Problem description —
Please retype the records below exactly, omitting any images.

Supplied information —
- Opening Delimiter -
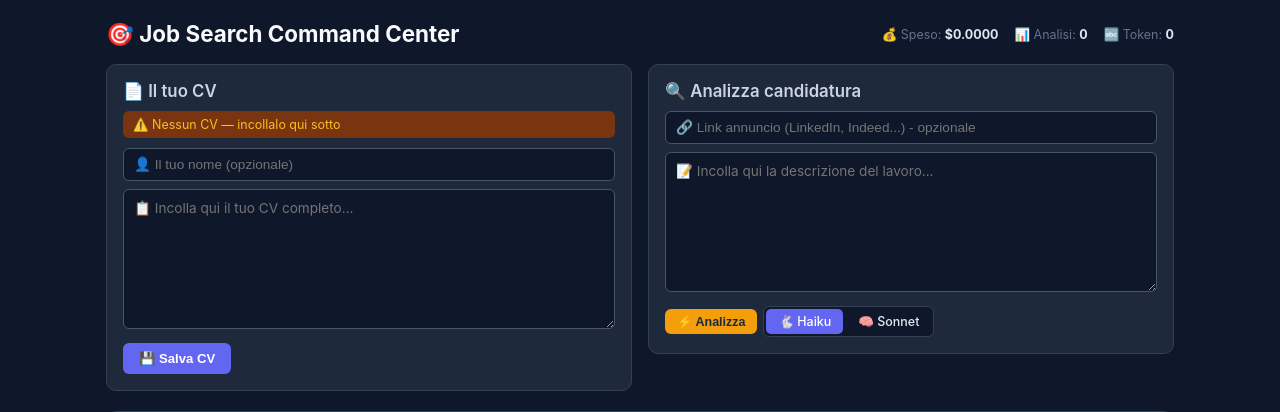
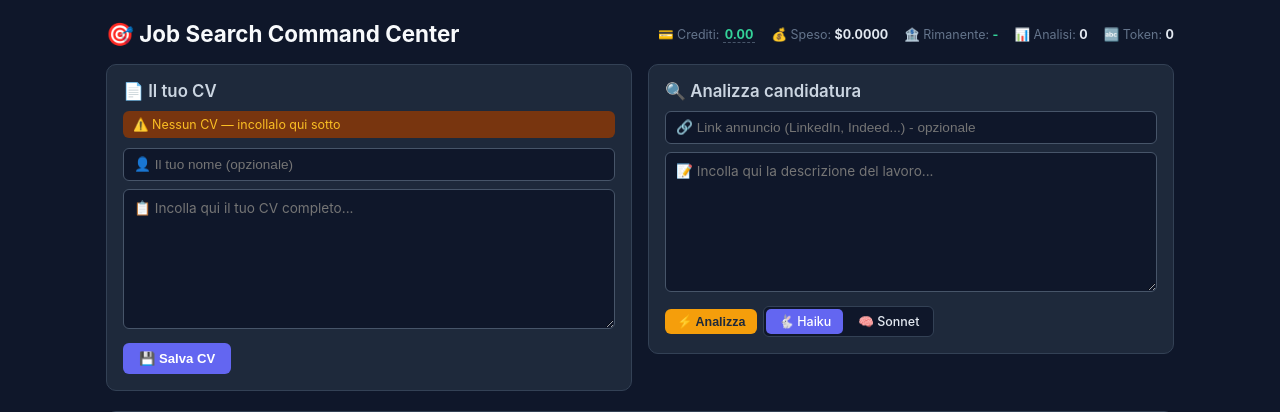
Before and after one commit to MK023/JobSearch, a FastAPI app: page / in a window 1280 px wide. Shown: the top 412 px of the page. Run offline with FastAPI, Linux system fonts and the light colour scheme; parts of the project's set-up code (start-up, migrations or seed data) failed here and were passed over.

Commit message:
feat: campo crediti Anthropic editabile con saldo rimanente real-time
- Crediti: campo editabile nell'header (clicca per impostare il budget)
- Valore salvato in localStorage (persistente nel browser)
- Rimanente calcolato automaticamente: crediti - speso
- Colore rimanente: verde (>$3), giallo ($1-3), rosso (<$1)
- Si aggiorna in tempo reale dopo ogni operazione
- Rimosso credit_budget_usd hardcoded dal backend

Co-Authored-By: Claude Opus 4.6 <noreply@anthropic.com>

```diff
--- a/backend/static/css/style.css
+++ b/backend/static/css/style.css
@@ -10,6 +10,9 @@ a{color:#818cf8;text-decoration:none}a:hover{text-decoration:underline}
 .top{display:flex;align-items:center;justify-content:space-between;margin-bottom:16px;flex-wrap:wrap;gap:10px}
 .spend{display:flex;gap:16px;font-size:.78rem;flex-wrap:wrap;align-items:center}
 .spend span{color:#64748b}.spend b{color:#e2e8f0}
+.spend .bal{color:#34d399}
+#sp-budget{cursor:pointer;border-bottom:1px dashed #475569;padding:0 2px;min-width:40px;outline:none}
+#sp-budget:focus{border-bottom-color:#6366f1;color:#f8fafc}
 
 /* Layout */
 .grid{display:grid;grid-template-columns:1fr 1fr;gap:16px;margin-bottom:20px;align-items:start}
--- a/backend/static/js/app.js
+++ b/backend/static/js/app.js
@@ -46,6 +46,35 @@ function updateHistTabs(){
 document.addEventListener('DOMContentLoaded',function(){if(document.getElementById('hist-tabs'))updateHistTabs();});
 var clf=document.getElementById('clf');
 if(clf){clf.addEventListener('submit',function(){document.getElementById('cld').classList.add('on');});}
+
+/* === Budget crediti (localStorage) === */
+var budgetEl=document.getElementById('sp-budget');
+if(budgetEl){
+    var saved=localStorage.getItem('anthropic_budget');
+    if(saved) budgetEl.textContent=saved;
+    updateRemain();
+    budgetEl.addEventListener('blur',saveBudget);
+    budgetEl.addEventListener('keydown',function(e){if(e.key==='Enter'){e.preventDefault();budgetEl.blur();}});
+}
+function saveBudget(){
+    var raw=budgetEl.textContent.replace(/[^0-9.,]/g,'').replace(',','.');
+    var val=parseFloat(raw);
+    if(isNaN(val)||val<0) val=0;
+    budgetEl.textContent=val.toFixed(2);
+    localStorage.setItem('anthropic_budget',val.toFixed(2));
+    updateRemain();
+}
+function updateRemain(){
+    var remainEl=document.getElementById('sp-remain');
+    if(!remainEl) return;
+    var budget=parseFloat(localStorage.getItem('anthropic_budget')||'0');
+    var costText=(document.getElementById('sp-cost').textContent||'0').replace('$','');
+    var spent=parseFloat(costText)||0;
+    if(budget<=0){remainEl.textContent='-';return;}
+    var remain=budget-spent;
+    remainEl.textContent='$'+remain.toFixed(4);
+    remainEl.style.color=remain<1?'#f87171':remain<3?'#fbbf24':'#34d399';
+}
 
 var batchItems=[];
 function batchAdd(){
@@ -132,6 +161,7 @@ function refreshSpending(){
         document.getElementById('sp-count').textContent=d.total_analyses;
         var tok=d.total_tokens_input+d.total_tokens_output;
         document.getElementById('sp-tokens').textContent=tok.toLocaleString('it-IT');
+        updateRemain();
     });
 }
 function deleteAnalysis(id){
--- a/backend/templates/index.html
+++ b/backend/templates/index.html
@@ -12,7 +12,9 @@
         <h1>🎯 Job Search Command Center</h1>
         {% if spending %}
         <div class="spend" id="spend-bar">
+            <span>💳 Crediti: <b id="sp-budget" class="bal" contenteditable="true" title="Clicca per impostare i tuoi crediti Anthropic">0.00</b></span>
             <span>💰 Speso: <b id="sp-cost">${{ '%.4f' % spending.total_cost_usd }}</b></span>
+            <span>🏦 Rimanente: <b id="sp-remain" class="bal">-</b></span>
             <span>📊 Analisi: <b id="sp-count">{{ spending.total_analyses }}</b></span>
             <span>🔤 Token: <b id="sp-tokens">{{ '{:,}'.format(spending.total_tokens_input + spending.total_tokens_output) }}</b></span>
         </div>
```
- Closing Delimiter -
Answer space —
Before and after one commit to MK023/JobSearch, a FastAPI app: page / in a window 1280 px wide. Shown: the top 412 px of the page. Run offline with FastAPI, Linux system fonts and the light colour scheme; parts of the project's set-up code (start-up, migrations or seed data) failed here and were passed over.

Commit message:
feat: campo crediti Anthropic editabile con saldo rimanente real-time
- Crediti: campo editabile nell'header (clicca per impostare il budget)
- Valore salvato in localStorage (persistente nel browser)
- Rimanente calcolato automaticamente: crediti - speso
- Colore rimanente: verde (>$3), giallo ($1-3), rosso (<$1)
- Si aggiorna in tempo reale dopo ogni operazione
- Rimosso credit_budget_usd hardcoded dal backend

Co-Authored-By: Claude Opus 4.6 <noreply@anthropic.com>

```diff
--- a/backend/static/css/style.css
+++ b/backend/static/css/style.css
@@ -10,6 +10,9 @@ a{color:#818cf8;text-decoration:none}a:hover{text-decoration:underline}
 .top{display:flex;align-items:center;justify-content:space-between;margin-bottom:16px;flex-wrap:wrap;gap:10px}
 .spend{display:flex;gap:16px;font-size:.78rem;flex-wrap:wrap;align-items:center}
 .spend span{color:#64748b}.spend b{color:#e2e8f0}
+.spend .bal{color:#34d399}
+#sp-budget{cursor:pointer;border-bottom:1px dashed #475569;padding:0 2px;min-width:40px;outline:none}
+#sp-budget:focus{border-bottom-color:#6366f1;color:#f8fafc}
 
 /* Layout */
 .grid{display:grid;grid-template-columns:1fr 1fr;gap:16px;margin-bottom:20px;align-items:start}
--- a/backend/static/js/app.js
+++ b/backend/static/js/app.js
@@ -46,6 +46,35 @@ function updateHistTabs(){
 document.addEventListener('DOMContentLoaded',function(){if(document.getElementById('hist-tabs'))updateHistTabs();});
 var clf=document.getElementById('clf');
 if(clf){clf.addEventListener('submit',function(){document.getElementById('cld').classList.add('on');});}
+
+/* === Budget crediti (localStorage) === */
+var budgetEl=document.getElementById('sp-budget');
+if(budgetEl){
+    var saved=localStorage.getItem('anthropic_budget');
+    if(saved) budgetEl.textContent=saved;
+    updateRemain();
+    budgetEl.addEventListener('blur',saveBudget);
+    budgetEl.addEventListener('keydown',function(e){if(e.key==='Enter'){e.preventDefault();budgetEl.blur();}});
+}
+function saveBudget(){
+    var raw=budgetEl.textContent.replace(/[^0-9.,]/g,'').replace(',','.');
+    var val=parseFloat(raw);
+    if(isNaN(val)||val<0) val=0;
+    budgetEl.textContent=val.toFixed(2);
+    localStorage.setItem('anthropic_budget',val.toFixed(2));
+    updateRemain();
+}
+function updateRemain(){
+    var remainEl=document.getElementById('sp-remain');
+    if(!remainEl) return;
+    var budget=parseFloat(localStorage.getItem('anthropic_budget')||'0');
+    var costText=(document.getElementById('sp-cost').textContent||'0').replace('$','');
+    var spent=parseFloat(costText)||0;
+    if(budget<=0){remainEl.textContent='-';return;}
+    var remain=budget-spent;
+    remainEl.textContent='$'+remain.toFixed(4);
+    remainEl.style.color=remain<1?'#f87171':remain<3?'#fbbf24':'#34d399';
+}
 
 var batchItems=[];
 function batchAdd(){
@@ -132,6 +161,7 @@ function refreshSpending(){
         document.getElementById('sp-count').textContent=d.total_analyses;
         var tok=d.total_tokens_input+d.total_tokens_output;
         document.getElementById('sp-tokens').textContent=tok.toLocaleString('it-IT');
+        updateRemain();
     });
 }
 function deleteAnalysis(id){
--- a/backend/templates/index.html
+++ b/backend/templates/index.html
@@ -12,7 +12,9 @@
         <h1>🎯 Job Search Command Center</h1>
         {% if spending %}
         <div class="spend" id="spend-bar">
+            <span>💳 Crediti: <b id="sp-budget" class="bal" contenteditable="true" title="Clicca per impostare i tuoi crediti Anthropic">0.00</b></span>
             <span>💰 Speso: <b id="sp-cost">${{ '%.4f' % spending.total_cost_usd }}</b></span>
+            <span>🏦 Rimanente: <b id="sp-remain" class="bal">-</b></span>
             <span>📊 Analisi: <b id="sp-count">{{ spending.total_analyses }}</b></span>
             <span>🔤 Token: <b id="sp-tokens">{{ '{:,}'.format(spending.total_tokens_input + spending.total_tokens_output) }}</b></span>
         </div>
```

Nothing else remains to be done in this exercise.